> **Input for this task**
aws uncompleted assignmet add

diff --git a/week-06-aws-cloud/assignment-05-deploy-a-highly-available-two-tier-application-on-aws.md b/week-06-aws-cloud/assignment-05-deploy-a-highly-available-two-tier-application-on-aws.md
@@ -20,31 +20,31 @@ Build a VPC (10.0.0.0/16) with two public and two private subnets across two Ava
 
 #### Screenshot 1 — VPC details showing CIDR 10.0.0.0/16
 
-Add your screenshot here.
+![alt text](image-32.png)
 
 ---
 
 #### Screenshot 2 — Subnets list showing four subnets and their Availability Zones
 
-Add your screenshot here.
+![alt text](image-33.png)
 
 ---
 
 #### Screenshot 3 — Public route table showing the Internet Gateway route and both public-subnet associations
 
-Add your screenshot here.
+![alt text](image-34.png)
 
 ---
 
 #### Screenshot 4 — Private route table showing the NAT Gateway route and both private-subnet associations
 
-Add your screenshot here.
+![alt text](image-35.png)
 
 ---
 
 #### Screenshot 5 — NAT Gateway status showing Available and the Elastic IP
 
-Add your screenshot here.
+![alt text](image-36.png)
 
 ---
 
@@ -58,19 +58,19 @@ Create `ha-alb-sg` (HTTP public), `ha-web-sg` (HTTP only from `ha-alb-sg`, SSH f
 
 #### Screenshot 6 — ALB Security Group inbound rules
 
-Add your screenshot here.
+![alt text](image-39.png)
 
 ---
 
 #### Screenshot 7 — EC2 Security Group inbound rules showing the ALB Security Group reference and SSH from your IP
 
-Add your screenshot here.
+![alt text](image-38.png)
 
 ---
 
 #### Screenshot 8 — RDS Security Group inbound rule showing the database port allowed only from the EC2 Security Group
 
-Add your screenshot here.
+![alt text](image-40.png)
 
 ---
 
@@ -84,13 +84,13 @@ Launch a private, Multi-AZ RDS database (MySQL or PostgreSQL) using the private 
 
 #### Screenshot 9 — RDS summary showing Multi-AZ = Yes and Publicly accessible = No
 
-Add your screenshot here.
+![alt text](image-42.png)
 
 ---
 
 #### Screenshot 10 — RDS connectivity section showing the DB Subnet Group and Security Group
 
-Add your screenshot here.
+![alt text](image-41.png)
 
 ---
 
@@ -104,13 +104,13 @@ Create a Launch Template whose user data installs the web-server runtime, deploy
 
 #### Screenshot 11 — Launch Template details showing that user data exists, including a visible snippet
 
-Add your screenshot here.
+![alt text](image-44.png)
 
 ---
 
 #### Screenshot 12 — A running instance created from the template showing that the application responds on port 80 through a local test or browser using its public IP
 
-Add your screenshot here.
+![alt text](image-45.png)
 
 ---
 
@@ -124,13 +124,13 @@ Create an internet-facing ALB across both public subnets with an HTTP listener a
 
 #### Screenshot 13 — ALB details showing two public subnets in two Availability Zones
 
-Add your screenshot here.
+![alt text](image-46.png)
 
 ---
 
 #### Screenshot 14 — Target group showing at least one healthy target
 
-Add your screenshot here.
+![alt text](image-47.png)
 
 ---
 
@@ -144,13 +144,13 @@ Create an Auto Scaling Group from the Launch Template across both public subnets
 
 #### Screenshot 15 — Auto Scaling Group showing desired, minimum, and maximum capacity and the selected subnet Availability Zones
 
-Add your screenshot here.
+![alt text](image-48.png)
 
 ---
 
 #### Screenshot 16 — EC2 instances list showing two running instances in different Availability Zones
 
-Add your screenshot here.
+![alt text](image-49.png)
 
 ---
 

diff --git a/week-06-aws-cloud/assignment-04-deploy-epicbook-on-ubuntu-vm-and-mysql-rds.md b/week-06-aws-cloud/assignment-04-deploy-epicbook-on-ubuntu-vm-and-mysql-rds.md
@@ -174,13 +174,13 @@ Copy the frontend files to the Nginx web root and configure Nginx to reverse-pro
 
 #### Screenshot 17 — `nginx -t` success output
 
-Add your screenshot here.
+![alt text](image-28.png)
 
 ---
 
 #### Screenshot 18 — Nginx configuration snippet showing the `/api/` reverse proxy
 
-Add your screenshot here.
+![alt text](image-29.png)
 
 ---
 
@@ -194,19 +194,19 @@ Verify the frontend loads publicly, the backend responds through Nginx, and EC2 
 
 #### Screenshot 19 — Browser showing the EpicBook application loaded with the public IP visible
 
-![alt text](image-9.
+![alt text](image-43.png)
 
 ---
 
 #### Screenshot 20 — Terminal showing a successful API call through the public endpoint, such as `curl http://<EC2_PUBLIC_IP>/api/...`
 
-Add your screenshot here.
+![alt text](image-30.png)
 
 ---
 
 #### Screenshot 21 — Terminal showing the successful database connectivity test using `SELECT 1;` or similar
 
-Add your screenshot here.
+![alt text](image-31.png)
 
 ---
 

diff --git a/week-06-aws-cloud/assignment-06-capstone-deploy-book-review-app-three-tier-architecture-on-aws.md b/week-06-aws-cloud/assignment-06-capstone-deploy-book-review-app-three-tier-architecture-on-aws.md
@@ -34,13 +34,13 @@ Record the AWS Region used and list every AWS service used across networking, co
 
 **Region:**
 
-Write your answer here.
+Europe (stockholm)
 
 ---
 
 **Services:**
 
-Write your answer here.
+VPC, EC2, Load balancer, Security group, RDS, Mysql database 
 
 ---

> **Prompt**
Output each line of the material above. Nothing should differ from the original.

> **Written solution**
aws uncompleted assignmet add

diff --git a/week-06-aws-cloud/assignment-05-deploy-a-highly-available-two-tier-application-on-aws.md b/week-06-aws-cloud/assignment-05-deploy-a-highly-available-two-tier-application-on-aws.md
@@ -20,31 +20,31 @@ Build a VPC (10.0.0.0/16) with two public and two private subnets across two Ava
 
 #### Screenshot 1 — VPC details showing CIDR 10.0.0.0/16
 
-Add your screenshot here.
+![alt text](image-32.png)
 
 ---
 
 #### Screenshot 2 — Subnets list showing four subnets and their Availability Zones
 
-Add your screenshot here.
+![alt text](image-33.png)
 
 ---
 
 #### Screenshot 3 — Public route table showing the Internet Gateway route and both public-subnet associations
 
-Add your screenshot here.
+![alt text](image-34.png)
 
 ---
 
 #### Screenshot 4 — Private route table showing the NAT Gateway route and both private-subnet associations
 
-Add your screenshot here.
+![alt text](image-35.png)
 
 ---
 
 #### Screenshot 5 — NAT Gateway status showing Available and the Elastic IP
 
-Add your screenshot here.
+![alt text](image-36.png)
 
 ---
 
@@ -58,19 +58,19 @@ Create `ha-alb-sg` (HTTP public), `ha-web-sg` (HTTP only from `ha-alb-sg`, SSH f
 
 #### Screenshot 6 — ALB Security Group inbound rules
 
-Add your screenshot here.
+![alt text](image-39.png)
 
 ---
 
 #### Screenshot 7 — EC2 Security Group inbound rules showing the ALB Security Group reference and SSH from your IP
 
-Add your screenshot here.
+![alt text](image-38.png)
 
 ---
 
 #### Screenshot 8 — RDS Security Group inbound rule showing the database port allowed only from the EC2 Security Group
 
-Add your screenshot here.
+![alt text](image-40.png)
 
 ---
 
@@ -84,13 +84,13 @@ Launch a private, Multi-AZ RDS database (MySQL or PostgreSQL) using the private 
 
 #### Screenshot 9 — RDS summary showing Multi-AZ = Yes and Publicly accessible = No
 
-Add your screenshot here.
+![alt text](image-42.png)
 
 ---
 
 #### Screenshot 10 — RDS connectivity section showing the DB Subnet Group and Security Group
 
-Add your screenshot here.
+![alt text](image-41.png)
 
 ---
 
@@ -104,13 +104,13 @@ Create a Launch Template whose user data installs the web-server runtime, deploy
 
 #### Screenshot 11 — Launch Template details showing that user data exists, including a visible snippet
 
-Add your screenshot here.
+![alt text](image-44.png)
 
 ---
 
 #### Screenshot 12 — A running instance created from the template showing that the application responds on port 80 through a local test or browser using its public IP
 
-Add your screenshot here.
+![alt text](image-45.png)
 
 ---
 
@@ -124,13 +124,13 @@ Create an internet-facing ALB across both public subnets with an HTTP listener a
 
 #### Screenshot 13 — ALB details showing two public subnets in two Availability Zones
 
-Add your screenshot here.
+![alt text](image-46.png)
 
 ---
 
 #### Screenshot 14 — Target group showing at least one healthy target
 
-Add your screenshot here.
+![alt text](image-47.png)
 
 ---
 
@@ -144,13 +144,13 @@ Create an Auto Scaling Group from the Launch Template across both public subnets
 
 #### Screenshot 15 — Auto Scaling Group showing desired, minimum, and maximum capacity and the selected subnet Availability Zones
 
-Add your screenshot here.
+![alt text](image-48.png)
 
 ---
 
 #### Screenshot 16 — EC2 instances list showing two running instances in different Availability Zones
 
-Add your screenshot here.
+![alt text](image-49.png)
 
 ---
 

diff --git a/week-06-aws-cloud/assignment-04-deploy-epicbook-on-ubuntu-vm-and-mysql-rds.md b/week-06-aws-cloud/assignment-04-deploy-epicbook-on-ubuntu-vm-and-mysql-rds.md
@@ -174,13 +174,13 @@ Copy the frontend files to the Nginx web root and configure Nginx to reverse-pro
 
 #### Screenshot 17 — `nginx -t` success output
 
-Add your screenshot here.
+![alt text](image-28.png)
 
 ---
 
 #### Screenshot 18 — Nginx configuration snippet showing the `/api/` reverse proxy
 
-Add your screenshot here.
+![alt text](image-29.png)
 
 ---
 
@@ -194,19 +194,19 @@ Verify the frontend loads publicly, the backend responds through Nginx, and EC2 
 
 #### Screenshot 19 — Browser showing the EpicBook application loaded with the public IP visible
 
-![alt text](image-9.
+![alt text](image-43.png)
 
 ---
 
 #### Screenshot 20 — Terminal showing a successful API call through the public endpoint, such as `curl http://<EC2_PUBLIC_IP>/api/...`
 
-Add your screenshot here.
+![alt text](image-30.png)
 
 ---
 
 #### Screenshot 21 — Terminal showing the successful database connectivity test using `SELECT 1;` or similar
 
-Add your screenshot here.
+![alt text](image-31.png)
 
 ---
 

diff --git a/week-06-aws-cloud/assignment-06-capstone-deploy-book-review-app-three-tier-architecture-on-aws.md b/week-06-aws-cloud/assignment-06-capstone-deploy-book-review-app-three-tier-architecture-on-aws.md
@@ -34,13 +34,13 @@ Record the AWS Region used and list every AWS service used across networking, co
 
 **Region:**
 
-Write your answer here.
+Europe (stockholm)
 
 ---
 
 **Services:**
 
-Write your answer here.
+VPC, EC2, Load balancer, Security group, RDS, Mysql database 
 
 ---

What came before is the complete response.